→ **What this task involves**:
When you retype the records that follow, keep each word as it is and drop any pictures.

→ **Data listing**:
•••••
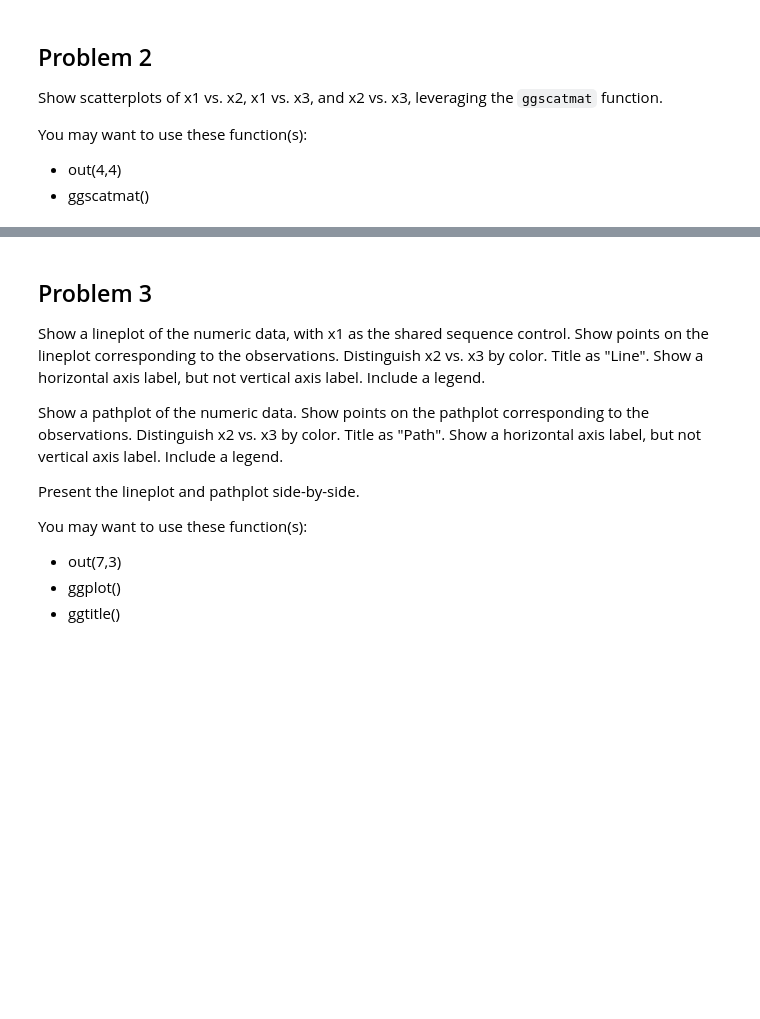
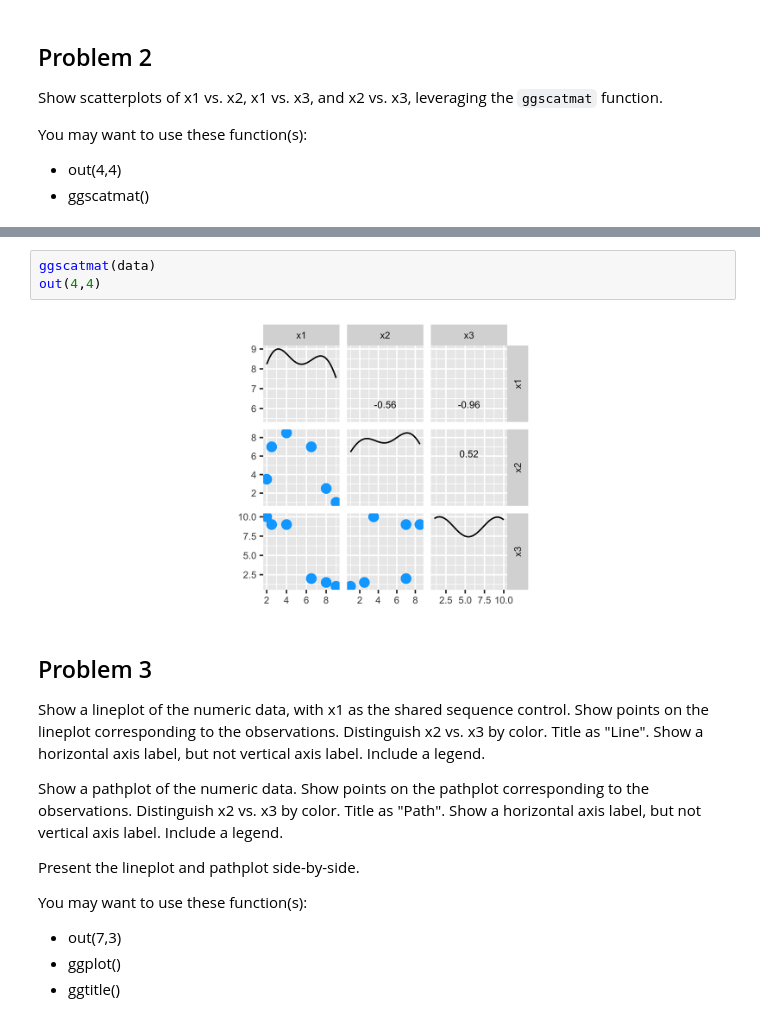
Before and after one commit to micahelinor/Data_Science, a Jupyter notebook: Labs/Advanced Business Analytics/Lab 4 - Data Visualization/04 LAB Data Visualization.ipynb, the cells around one changed output, grey strips where cells are left out. Cells and saved outputs as stored; diff of their text form; blank space fills up the shorter version.

```diff
--- a/Labs/Advanced Business Analytics/Lab 4 - Data Visualization/04 LAB Data Visualization.ipynb
+++ b/Labs/Advanced Business Analytics/Lab 4 - Data Visualization/04 LAB Data Visualization.ipynb
@@ -75,3 +70,8 @@ You may want to use these function(s):
+# %%
+ggscatmat(data)
+out(4,4)
+# %% [output]
+[figure, added]
 # %% [markdown]
 ## Problem 3
 
```
Also changed, not shown: parts of 2 cells of this notebook, 1 other file.
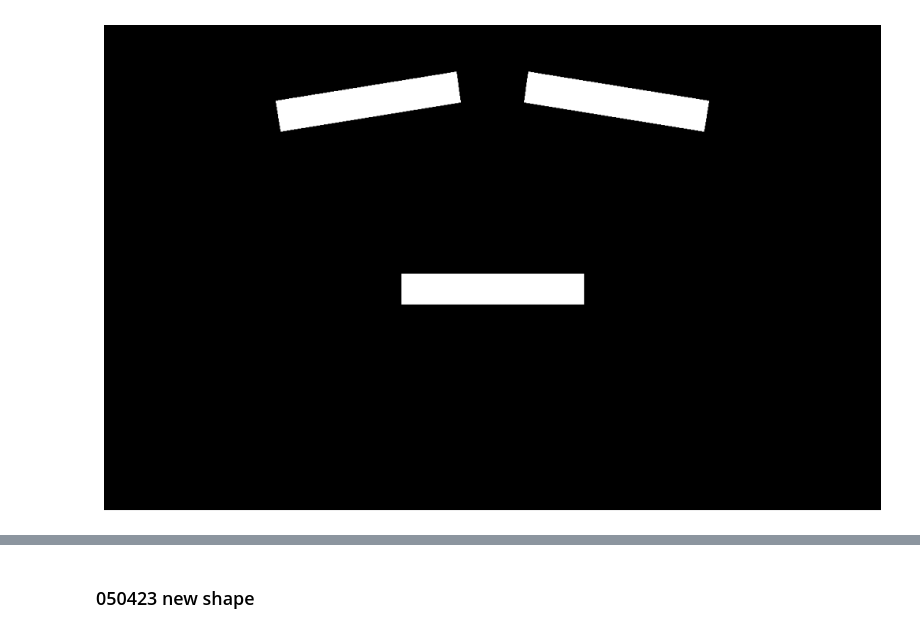
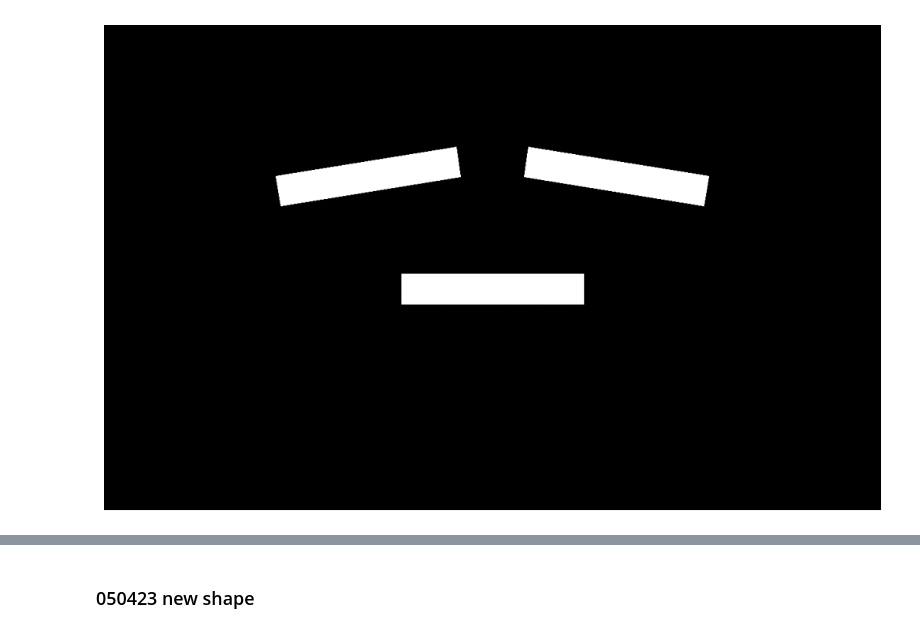
Before and after one commit to scliu7/useful_stuff, a Jupyter notebook: active_matters/draw_bars/draw_bar_from_coord.ipynb, the cells around one changed output, grey strips where cells are left out. Cells and saved outputs as stored; diff of their text form; code cells hidden in the pictures.

```diff
--- a/active_matters/draw_bars/draw_bar_from_coord.ipynb
+++ b/active_matters/draw_bars/draw_bar_from_coord.ipynb
@@ -85,23 +85,23 @@ def rotate_configuration(coords, angles, rotation_angle):
 # %%
 # Define input values
 size = (50, 300)  # width, height
-coords = [(-35, 0), (273.469, 204.082), (273.469, -204.082)]  # x, y coordinates of bars
+coords = [(-35, 0), (150, 204.082), (150, -204.082)]  # x, y coordinates of bars
 angles = [90, -99.184, 99.184]  # angles of bars
 
 # Rotate the bar configuration by 90 degrees
 rotation_angle = 90
 rotated_coords, rotated_angles = rotate_configuration(coords, angles, rotation_angle)
 
 
 image = draw_bars(size, rotated_coords, rotated_angles)
 
 # Save the image as a TIFF file
-save_tiff('translation.tif', image)
+save_tiff('translation_shortest.tif', image)
 
 # Display the image
 plt.figure(figsize=(12.8, 8))
 plt.imshow(image, cmap='gray', origin='upper')
 plt.axis('off')
 plt.show()
 # %% [output]
-[figure, old version]
+[figure, new version]
```
Also changed, not shown: parts of 5 cells of this notebook.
•••••
→ **Answer area**:
Before and after one commit to micahelinor/Data_Science, a Jupyter notebook: Labs/Advanced Business Analytics/Lab 4 - Data Visualization/04 LAB Data Visualization.ipynb, the cells around one changed output, grey strips where cells are left out. Cells and saved outputs as stored; diff of their text form; blank space fills up the shorter version.

```diff
--- a/Labs/Advanced Business Analytics/Lab 4 - Data Visualization/04 LAB Data Visualization.ipynb
+++ b/Labs/Advanced Business Analytics/Lab 4 - Data Visualization/04 LAB Data Visualization.ipynb
@@ -75,3 +70,8 @@ You may want to use these function(s):
+# %%
+ggscatmat(data)
+out(4,4)
+# %% [output]
+[figure, added]
 # %% [markdown]
 ## Problem 3
 
```
Also changed, not shown: parts of 2 cells of this notebook, 1 other file.
Before and after one commit to scliu7/useful_stuff, a Jupyter notebook: active_matters/draw_bars/draw_bar_from_coord.ipynb, the cells around one changed output, grey strips where cells are left out. Cells and saved outputs as stored; diff of their text form; code cells hidden in the pictures.

```diff
--- a/active_matters/draw_bars/draw_bar_from_coord.ipynb
+++ b/active_matters/draw_bars/draw_bar_from_coord.ipynb
@@ -85,23 +85,23 @@ def rotate_configuration(coords, angles, rotation_angle):
 # %%
 # Define input values
 size = (50, 300)  # width, height
-coords = [(-35, 0), (273.469, 204.082), (273.469, -204.082)]  # x, y coordinates of bars
+coords = [(-35, 0), (150, 204.082), (150, -204.082)]  # x, y coordinates of bars
 angles = [90, -99.184, 99.184]  # angles of bars
 
 # Rotate the bar configuration by 90 degrees
 rotation_angle = 90
 rotated_coords, rotated_angles = rotate_configuration(coords, angles, rotation_angle)
 
 
 image = draw_bars(size, rotated_coords, rotated_angles)
 
 # Save the image as a TIFF file
-save_tiff('translation.tif', image)
+save_tiff('translation_shortest.tif', image)
 
 # Display the image
 plt.figure(figsize=(12.8, 8))
 plt.imshow(image, cmap='gray', origin='upper')
 plt.axis('off')
 plt.show()
 # %% [output]
-[figure, old version]
+[figure, new version]
```
Also changed, not shown: parts of 5 cells of this notebook.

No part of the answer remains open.